Barry Eichengreen added specificity to this in January 2009 with his insightful column “Was the euro a mistake?”, noting: “What started as the Subprime Crisis in 2007 and morphed in the Global Credit Crisis in 2008 has become the Euro Crisis in 2009. Sober people are now contemplating whether a Eurozone member such as Greece might default on its debt.” He wrote that the alternative to default was “fiscal retrenchment, wage reductions, and assistance from the EU and the IMF for the cash-strapped government.”
He predicted – again dead on – that “[t]here will be demonstrations against the fiscal cuts and wage reductions. Politicians will lose support and governments will fall. The EU will resist providing financial assistance for its more troublesome members. But, ultimately, everyone will swallow hard and proceed … In the end, the EU will overcome its bailout aversion.” The farsightedness is astounding. In January 2009, few knew the Greeks had a problem serious enough to require debt restructuring.
Pointer from Brad DeLong, via Mark Thoma.
That sounds impressive. He also cites other economists. But a couple of cautionary notes.
1. The best way to develop a reputation as far-sighted is to make many vague, conditional predictions. Later, you call attention to those that sound correct, and if necessary you wiggle out of those that sound incorrect by pointing out the conditions or taking advantage of their vagueness. I am not accusing Eichengreen of doing this. I have others in mind. But what might Baldwin have found had he had searched through past articles and looked for bad predictions?
2. How best to generalize this point? My guess is that “Economists’ predictions should always be taken as gospel”
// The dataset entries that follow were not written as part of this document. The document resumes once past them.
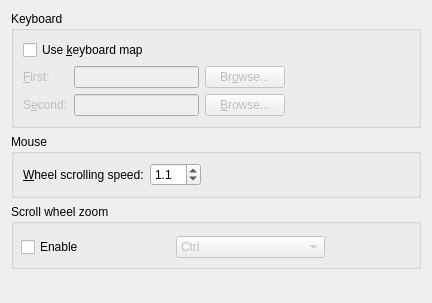
cburschka/lyx, file src/frontends/qt4/ui/PrefInputUi.ui: the form before one commit.
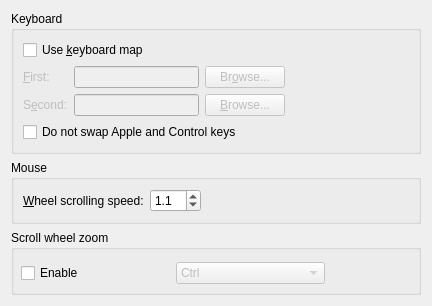
The form after the commit.

Commit message: Add CB for Meta/Control key swap  on Mac OS X. Patch by Jens Noeckel. http://www.mail-archive.com/lyx-devel@lists.lyx.org/msg160177.html

```diff
--- a/src/frontends/qt4/ui/PrefInputUi.ui
+++ b/src/frontends/qt4/ui/PrefInputUi.ui
@@ -114,6 +114,19 @@
         </property>
        </widget>
       </item>
+      <item row="3" column="0" colspan="3" >
+       <widget class="QCheckBox" name="dontswapCB" >
+        <property name="toolTip">
+         <string>Mac OS X specific setting for use with emacs bindings. Takes effect next time LyX is launched.</string>
+        </property>
+        <property name="text" >
+         <string>Do not swap Apple and Control keys</string>
+        </property>
+        <property name="checked" >
+         <bool>false</bool>
+        </property>
+       </widget>
+      </item>
      </layout>
     </widget>
    </item>
```
The commit also changes 4 other files.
3. Is the correct lesson that we should pay attention when economists warn about sovereign debt issues? Consider that many of us have issued warnings about the United States.